▶ Directions for this task
In the records below, which lines include "tags"? Copy them.

▶ Data under study
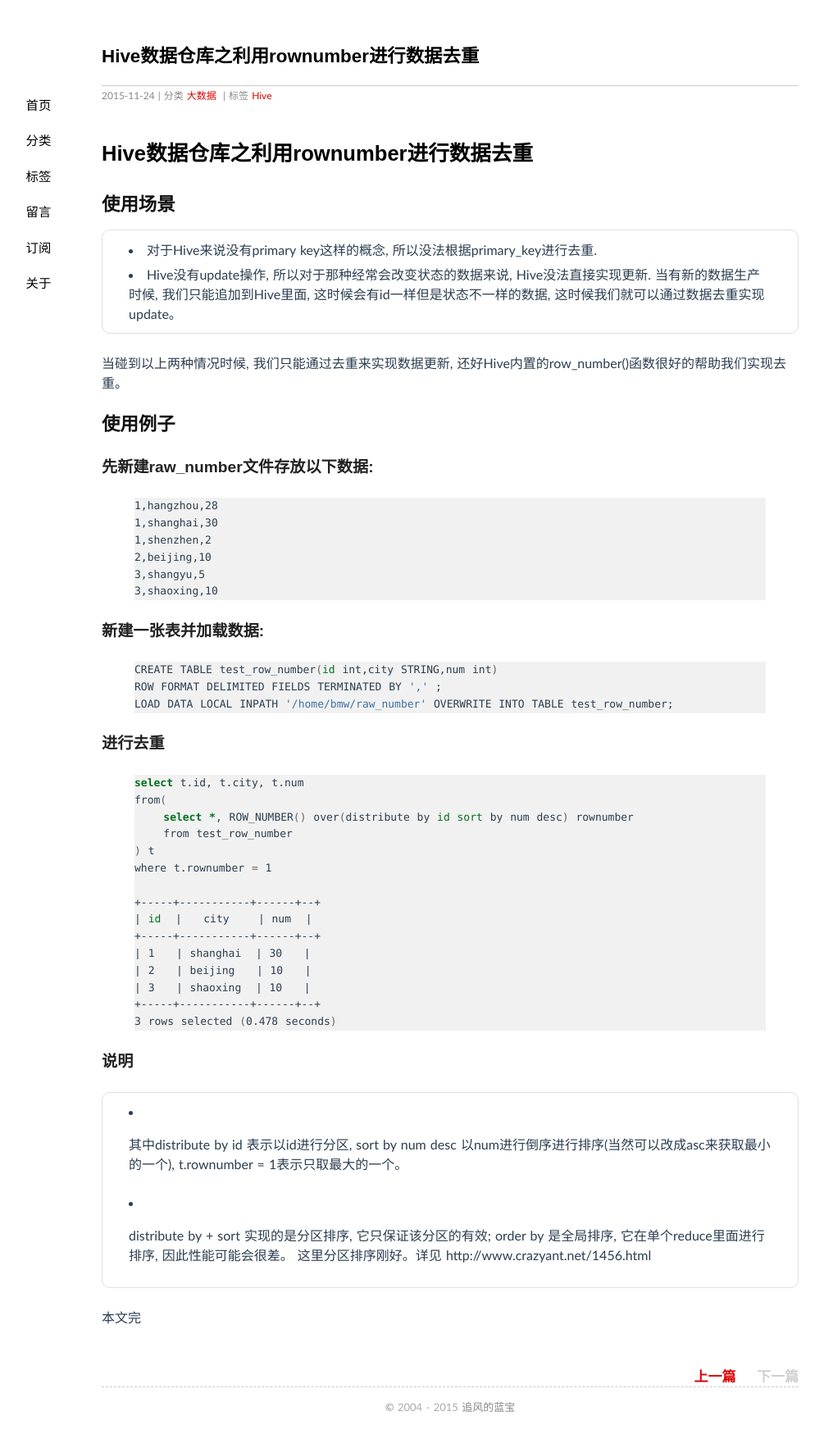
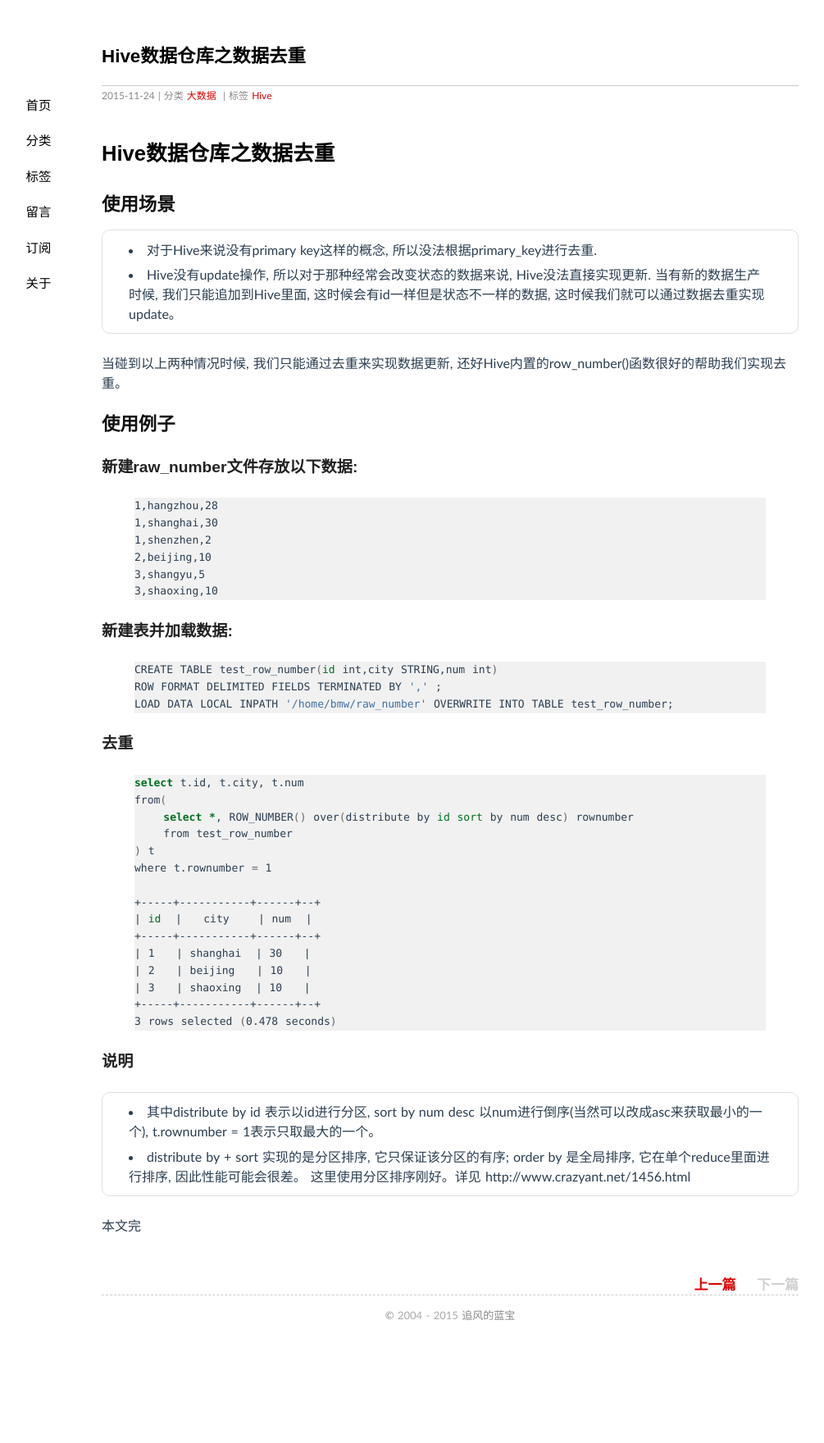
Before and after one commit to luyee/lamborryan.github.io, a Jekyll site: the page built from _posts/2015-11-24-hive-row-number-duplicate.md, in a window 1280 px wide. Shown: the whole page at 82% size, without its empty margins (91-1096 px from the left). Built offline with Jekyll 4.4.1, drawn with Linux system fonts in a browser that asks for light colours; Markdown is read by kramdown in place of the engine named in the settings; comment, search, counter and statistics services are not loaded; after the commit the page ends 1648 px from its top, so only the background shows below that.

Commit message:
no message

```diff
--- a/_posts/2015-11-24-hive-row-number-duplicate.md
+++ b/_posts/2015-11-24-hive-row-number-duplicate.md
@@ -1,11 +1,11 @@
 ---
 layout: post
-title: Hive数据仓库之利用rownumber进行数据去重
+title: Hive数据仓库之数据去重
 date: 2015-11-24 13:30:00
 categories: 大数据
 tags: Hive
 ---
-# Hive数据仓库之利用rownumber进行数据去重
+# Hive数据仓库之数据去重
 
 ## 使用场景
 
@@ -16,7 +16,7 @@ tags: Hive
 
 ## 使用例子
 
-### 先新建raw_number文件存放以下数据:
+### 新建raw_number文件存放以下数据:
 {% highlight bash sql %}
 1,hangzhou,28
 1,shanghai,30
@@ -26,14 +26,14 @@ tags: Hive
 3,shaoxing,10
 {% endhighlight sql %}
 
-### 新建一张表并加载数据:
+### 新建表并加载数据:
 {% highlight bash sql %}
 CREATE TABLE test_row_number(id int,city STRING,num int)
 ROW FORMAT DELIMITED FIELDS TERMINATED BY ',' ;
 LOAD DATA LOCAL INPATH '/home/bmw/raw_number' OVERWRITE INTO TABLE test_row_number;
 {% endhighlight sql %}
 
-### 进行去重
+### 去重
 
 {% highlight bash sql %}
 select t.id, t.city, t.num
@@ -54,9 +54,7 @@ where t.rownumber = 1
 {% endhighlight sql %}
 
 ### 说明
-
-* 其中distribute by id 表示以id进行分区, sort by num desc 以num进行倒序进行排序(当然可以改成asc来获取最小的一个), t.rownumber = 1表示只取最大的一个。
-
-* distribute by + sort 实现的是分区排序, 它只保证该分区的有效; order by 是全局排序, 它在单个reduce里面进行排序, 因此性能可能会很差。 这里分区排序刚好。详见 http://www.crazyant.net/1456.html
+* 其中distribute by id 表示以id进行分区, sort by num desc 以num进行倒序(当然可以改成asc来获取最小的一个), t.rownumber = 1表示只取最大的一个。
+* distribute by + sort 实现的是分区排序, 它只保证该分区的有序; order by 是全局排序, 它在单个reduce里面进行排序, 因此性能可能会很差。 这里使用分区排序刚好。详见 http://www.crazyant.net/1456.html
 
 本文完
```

==

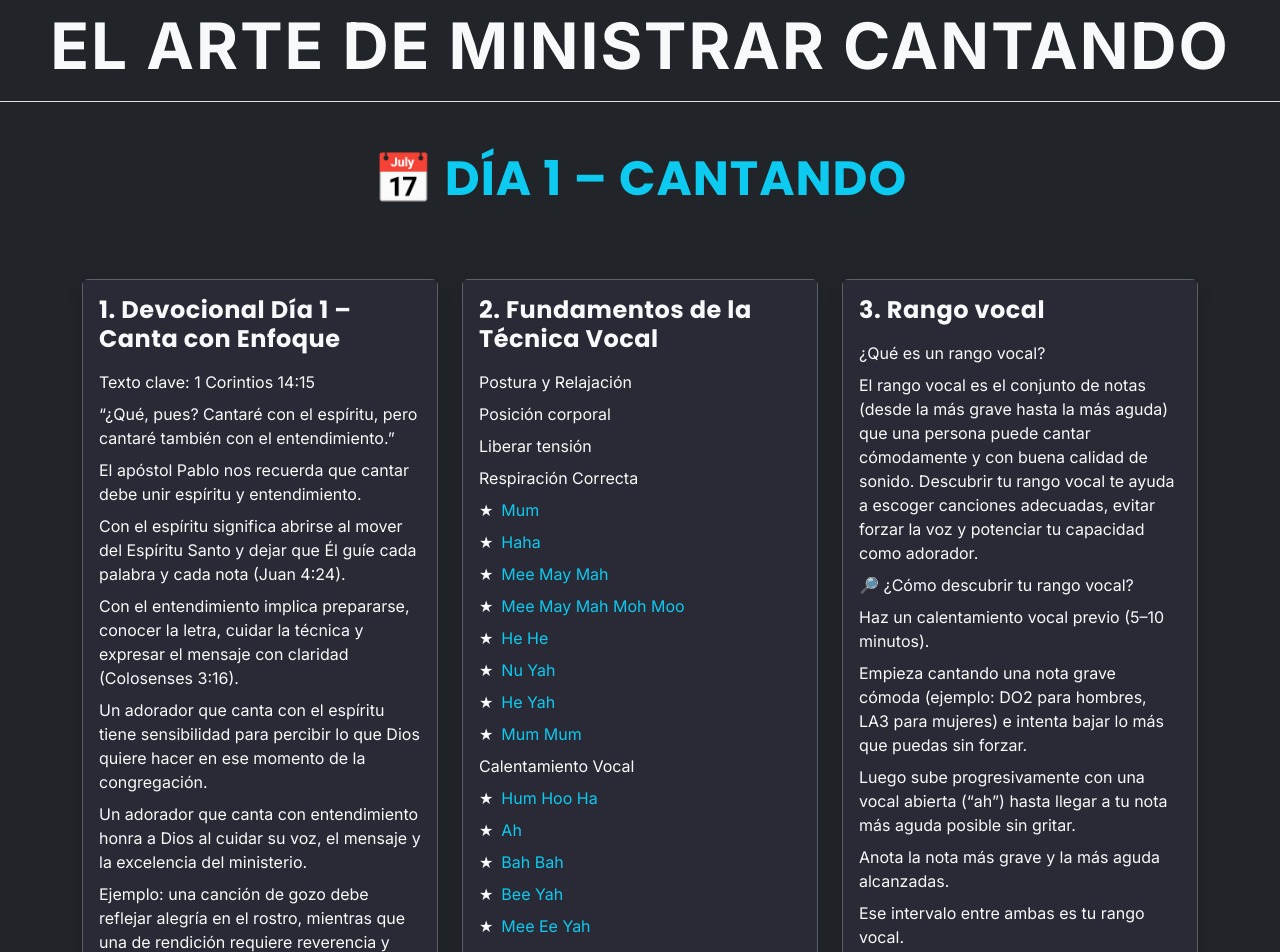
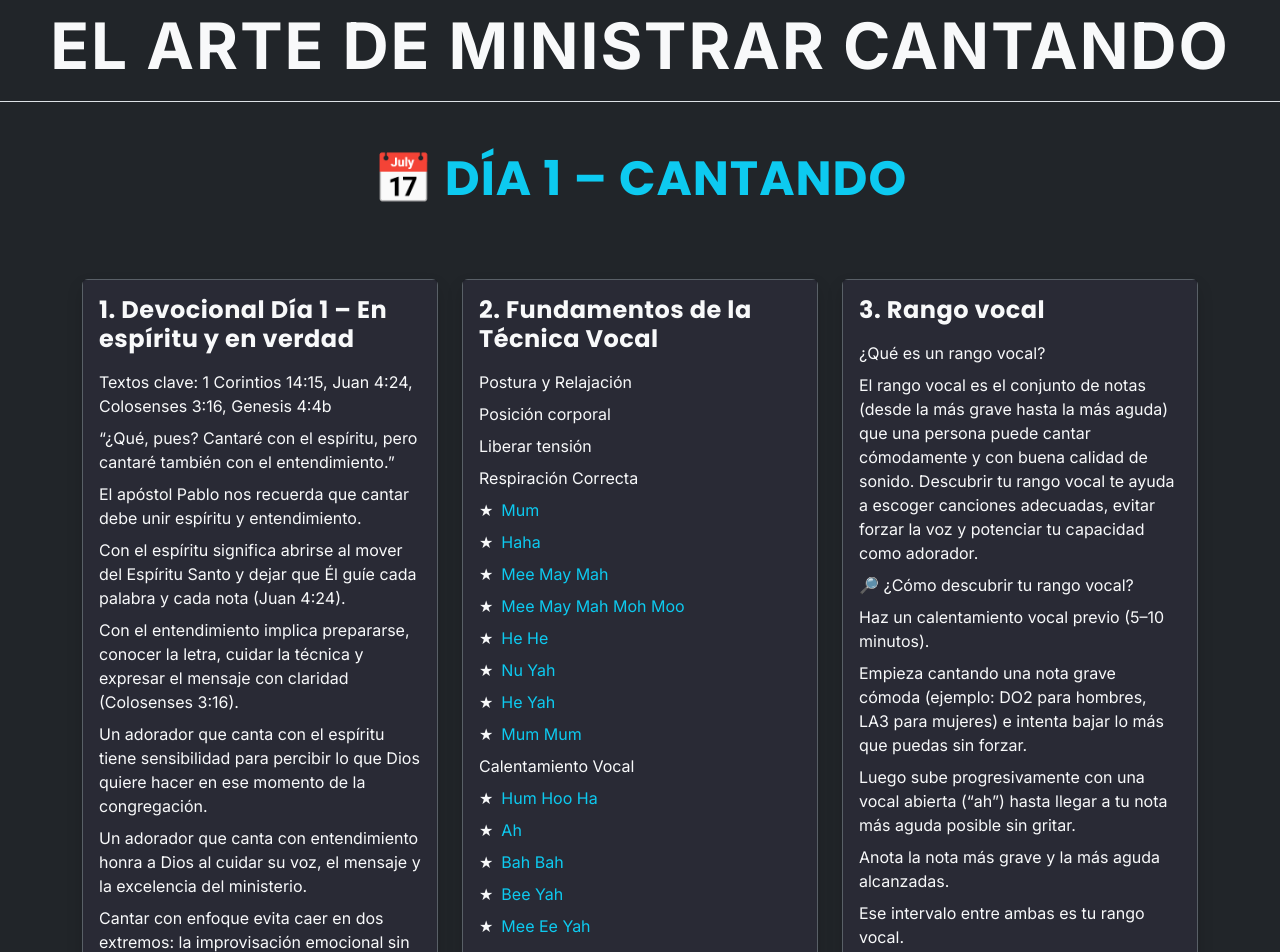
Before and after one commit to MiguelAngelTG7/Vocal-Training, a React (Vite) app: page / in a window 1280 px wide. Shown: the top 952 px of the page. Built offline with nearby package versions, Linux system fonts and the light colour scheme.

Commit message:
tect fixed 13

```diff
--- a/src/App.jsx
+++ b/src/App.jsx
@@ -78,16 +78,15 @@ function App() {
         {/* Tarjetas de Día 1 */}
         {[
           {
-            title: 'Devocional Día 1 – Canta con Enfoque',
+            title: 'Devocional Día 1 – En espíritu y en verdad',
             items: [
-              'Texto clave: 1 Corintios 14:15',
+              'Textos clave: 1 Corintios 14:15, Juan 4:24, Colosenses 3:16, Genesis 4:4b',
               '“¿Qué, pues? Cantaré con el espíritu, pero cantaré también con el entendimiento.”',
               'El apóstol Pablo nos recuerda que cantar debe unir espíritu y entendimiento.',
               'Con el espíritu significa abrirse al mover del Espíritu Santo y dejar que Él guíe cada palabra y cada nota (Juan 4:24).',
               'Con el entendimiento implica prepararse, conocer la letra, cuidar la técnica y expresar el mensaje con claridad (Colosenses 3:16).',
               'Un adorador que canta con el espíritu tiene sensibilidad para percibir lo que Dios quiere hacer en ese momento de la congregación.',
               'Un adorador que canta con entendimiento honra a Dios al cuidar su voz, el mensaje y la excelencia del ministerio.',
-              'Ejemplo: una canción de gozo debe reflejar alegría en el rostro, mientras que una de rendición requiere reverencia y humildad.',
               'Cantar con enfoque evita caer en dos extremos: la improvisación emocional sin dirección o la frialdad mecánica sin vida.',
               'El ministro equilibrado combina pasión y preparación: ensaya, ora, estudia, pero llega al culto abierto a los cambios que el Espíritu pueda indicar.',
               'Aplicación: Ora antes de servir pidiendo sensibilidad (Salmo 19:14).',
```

▶ Written answer
 tags: Hive
@@ -16,7 +16,7 @@ tags: Hive
@@ -26,14 +26,14 @@ tags: Hive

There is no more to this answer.